### Activity
Each record below should be returned word for word, with no pictures included.
------ Extracted records
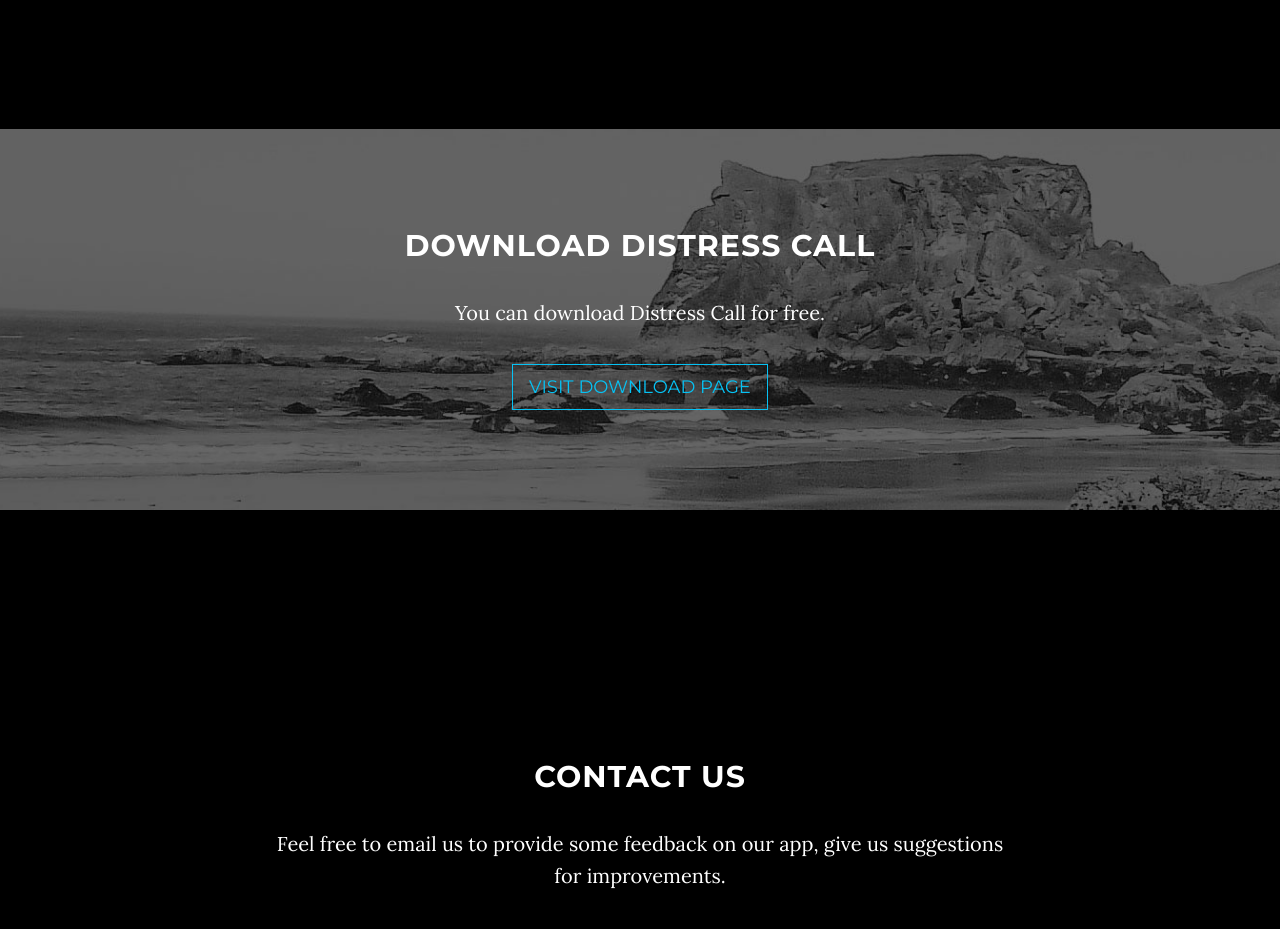
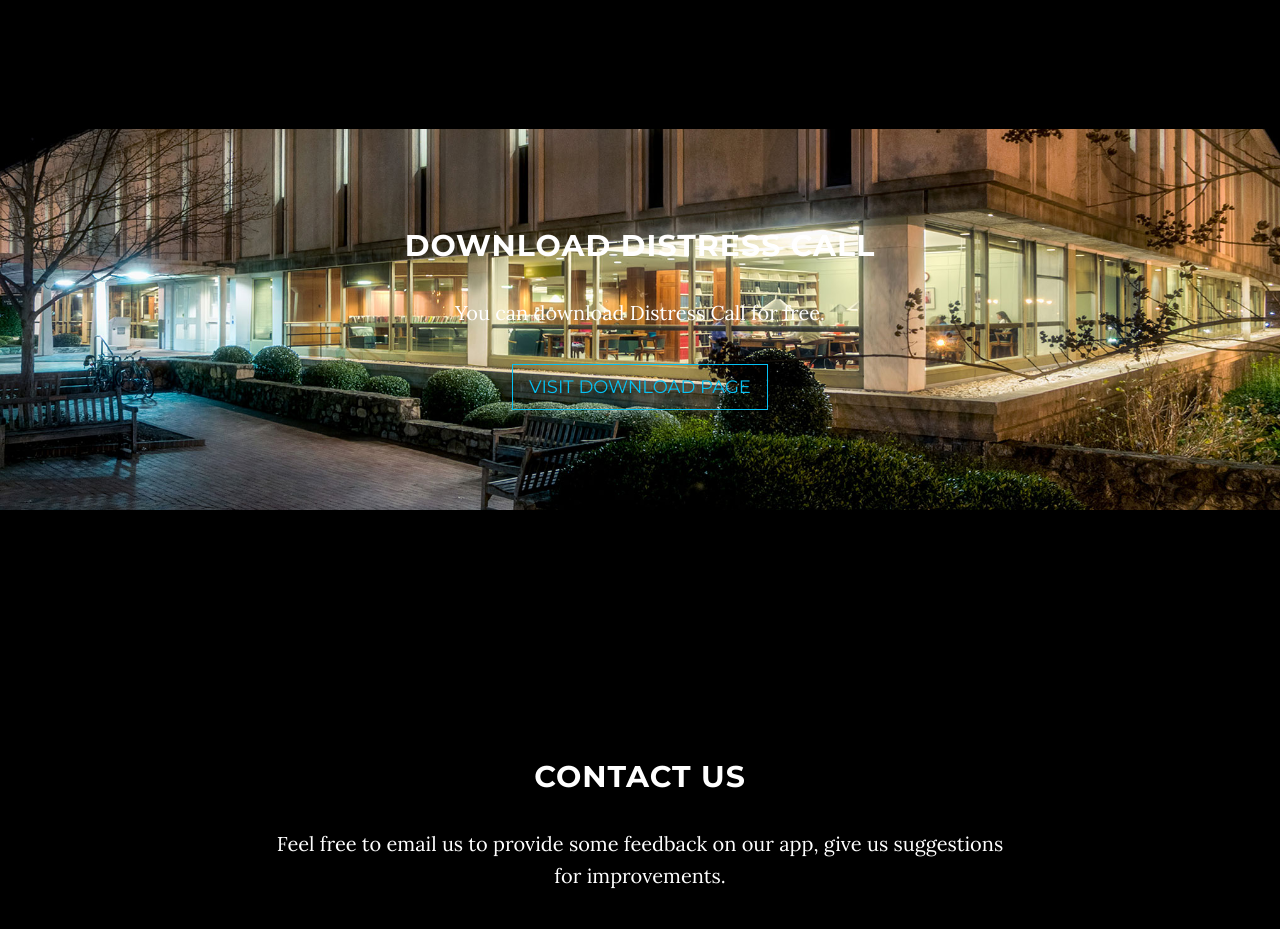
Before and after one commit to jingsh/HackNC2015, a plain HTML site: page index.html in a window 1280 px wide. Shown: the part 1440-2369 px from the top of the page. Drawn offline with nearby package versions, Linux system fonts and the light colour scheme; some packages are replaced by stand-ins of ours.

Commit message:
update css

```diff
--- a/css/grayscale.css
+++ b/css/grayscale.css
@@ -265,7 +265,7 @@ a:focus {
     width: 100%;
     padding: 50px 0;
     color: #fff;
-    background: url(../img/downloads-bg.jpg) no-repeat center center scroll;
+    background: url(../img/0001-UNC.jpg) no-repeat center center scroll;
     background-color: #000;
     -webkit-background-size: cover;
     -moz-background-size: cover;
```
Also changed, not shown: 1 other file.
------------
### Exercise answer
Before and after one commit to jingsh/HackNC2015, a plain HTML site: page index.html in a window 1280 px wide. Shown: the part 1440-2369 px from the top of the page. Drawn offline with nearby package versions, Linux system fonts and the light colour scheme; some packages are replaced by stand-ins of ours.

Commit message:
update css

```diff
--- a/css/grayscale.css
+++ b/css/grayscale.css
@@ -265,7 +265,7 @@ a:focus {
     width: 100%;
     padding: 50px 0;
     color: #fff;
-    background: url(../img/downloads-bg.jpg) no-repeat center center scroll;
+    background: url(../img/0001-UNC.jpg) no-repeat center center scroll;
     background-color: #000;
     -webkit-background-size: cover;
     -moz-background-size: cover;
```
Also changed, not shown: 1 other file.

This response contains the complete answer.